The Track: A Place of Self Discovery and Realization
February is Black History Month and to honour this month of recognition, I have been taking some time with the incredible book list of Jason Reynolds, a newer middle grade voice of African American literature. Luckily, both of the published books in his Track series came up in my library holds at the same time so I was able to enjoy both Ghost's and Patina's stories back to back. The writing in both of these stories is so powerful and compelling and leaves you rooting for all of the characters. Ghost is an angry kid from the rough side of town who one day stumbles upon a track practice. Always needing to prove himself, he races one of the team members and soon finds himself on the team, although he's just using track practice as a means to get onto the basketball court. Patina is a strong and powerful young lady who hates to lose. She also has a huge desire and need to be the caretaker of her younger sister, since her Mom can't be that person anymore. Then there is Lu, Sunny, Coach, and the vets, all making up the eclectic track team the Defenders. Everyone has their specialty and everyone has a back story, a reason they run. Reynolds so beautifully tells each story in a way in which you don't feel sorry for these characters, you root for them and want them to realize their motivation and become better because of it. One of the things I love most about the books is that they totally leave you hanging at the end, really forcing you to grab the next one in the series so you can discover the outcome. All of the characters in these novels come from different circumstances but are brought together because of sport, in this case running track. The track is the great equalizer. In sport, all that matters is what you put out on the track, field, ice, diamond, or court.

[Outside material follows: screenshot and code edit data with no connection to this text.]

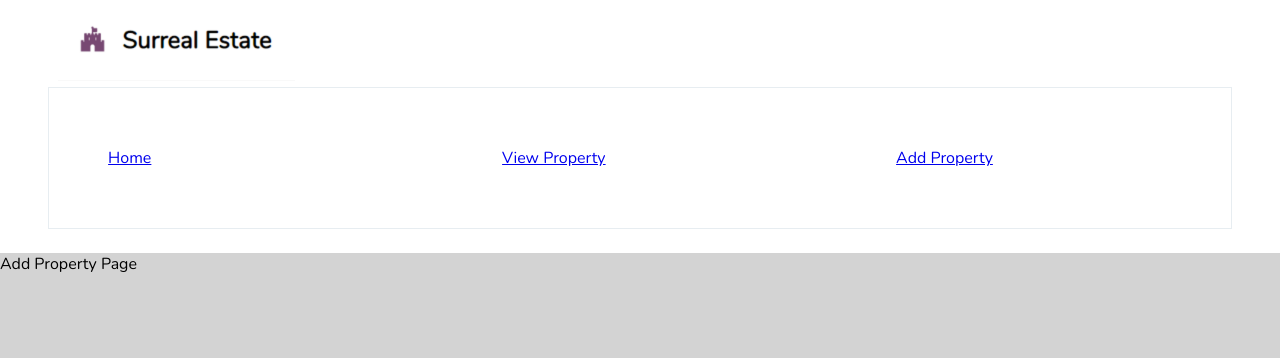
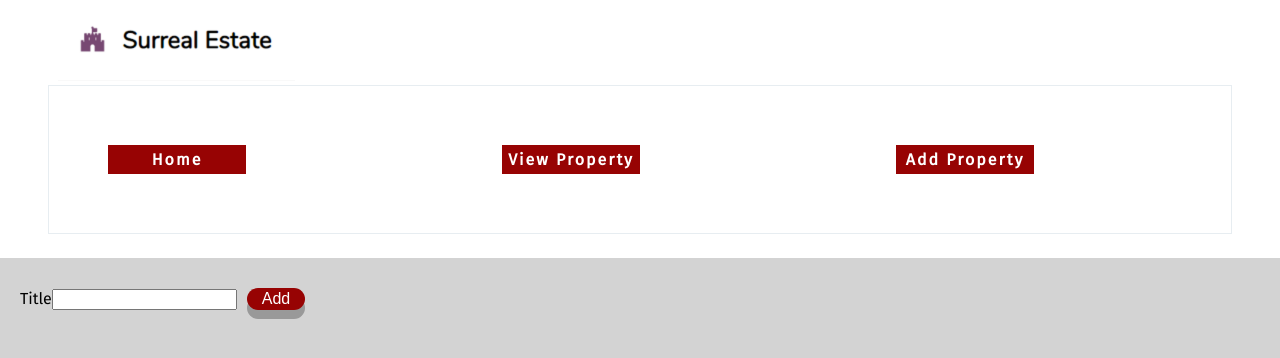
Before and after one commit to 56aint/surreal-estate, a React (Create React App) app: page /add-property in a window 1280 px wide. Shown: the top 358 px of the page. Built offline with nearby package versions, Linux system fonts and the light colour scheme.

Commit message:
created controlled components for AddProperty component

```diff
--- a/src/components/AddProperty.js
+++ b/src/components/AddProperty.js
@@ -1,9 +1,44 @@
-import React from "react";
+import React, { useState } from "react";
+import "../styles/AddProperty.css";
 
 const AddProperty = () => {
+  const initialState = {
+    fields: {
+      title: "",
+      city: "Manchester",
+    },
+  };
+
+  const [fields, setFields] = useState(initialState.fields);
+
+  const handleAddProperty = (event) => {
+    event.preventDefault();
+    console.log(fields);
+  };
+  const handleFieldChange = (event) => {
+    setFields({ ...fields, [event.target.name]: event.target.value });
+  };
+
   return (
     <>
-      <div>Add Property Page</div>
+      <div className="add-property">
+        <form onSubmit={handleAddProperty}>
+          <label htmlFor="title">
+            Title
+            <input
+              type="text"
+              id="title"
+              name="title"
+              value={fields.title}
+              onChange={handleFieldChange}
+            />
+          </label>
+
+          <button type="submit" className="add-property-button">
+            <span>Add</span>
+          </button>
+        </form>
+      </div>
     </>
   );
 };
--- a/src/index.css
+++ b/src/index.css
@@ -1,6 +1,6 @@
-@import url('https://fonts.googleapis.com/css?family=Nunito');
+@import url('https://fonts.googleapis.com/css?family=Fira Sans');
 
 
 body {
-  font-family: 'Nunito', cursive;
+  font-family: 'Fira Sans', sans-serif;
 }
--- /dev/null
+++ b/src/styles/AddProperty.css
@@ -0,0 +1,41 @@
+.add-property {
+  padding: 10px;
+  margin: 10px;
+}
+
+.add-property-button {
+  background: rgb(151, 3, 3);
+  color: white;
+  padding: 3px 20px;
+  margin: 10px;
+  font-size: 12px;
+  cursor: pointer;
+  border: none;
+  transition: all 0.5s;
+  /*display: inline-block;*/
+}
+.add-property-button {
+  cursor: pointer;
+  display: inline-block;
+  position: relative;
+}
+.add-property-button {
+  padding: 2px 15px;
+  font-size: 16px;
+  text-align: center;
+  cursor: pointer;
+  outline: none;
+  color: #fff;
+  background: rgb(151, 3, 3);
+  border: none;
+  border-radius: 15px;
+  box-shadow: 0 9px #999;
+}
+
+.add-property-button:hover {background: rgba(238, 13, 13, 0.75);}
+
+.add-property-button:active {
+  background: rgba(238, 13, 13, 0.75);
+  box-shadow: 0 5px #666;
+  transform: translateY(4px);
+}
--- a/src/styles/NavBar.css
+++ b/src/styles/NavBar.css
@@ -1,5 +1,4 @@
 .navbar {
-  max-width: 1200px;
   background-color: white;
   margin: 0 auto;
   padding: 0 3em 1.5em;
@@ -11,6 +10,22 @@ img {
   padding: 0px;
   margin-left: 10px;
 }
+a {
+  color: white;
+  font-weight: 700;
+  letter-spacing: 2px;
+  text-decoration: none;
+  background: rgb(151, 3, 3);
+  padding: 5px 0px;
+  display: inline-block;
+  width: 50%;
+  text-align: center;
+}
+
+a:hover {
+  background: rgba(238, 13, 13, 0.75);
+}
+
 .navbar-links {
   display: flex;
   list-style: none;
```
Also changed, not shown: 1 other file (tests, documents, lock files or other folders).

Sport can be a great escape and a means of self discovery. Reynolds has used sport as the vehicle to tell the stories of these young black people.
Both Ghost and Patina are incredible window texts for me, allowing me a glimpse of the experiences of some young black people. A window text for me means they are incredible mirror texts for all the young African Americans who may feel angry, driven, and/or misunderstood. We all need to see ourselves reflected in the stories we hear and read. Too often the voices of the minority are not heard but I feel we are in an incredibly powerful literary time. I have been fortunate to read so many amazing middle grade books lately by First Nations authors, Indian authors, and African American authors. More and more books from different perspectives are being published in this time more so than any other and children are gaining better access to these stories through the incredible teachers, librarians, and teacher-librarians in their lives. I cannot wait to pick up the third book in the Track series, Sunny, available April 10th, 2018 to continue to learn more about Ghost, Patina, Sunny, and Lu.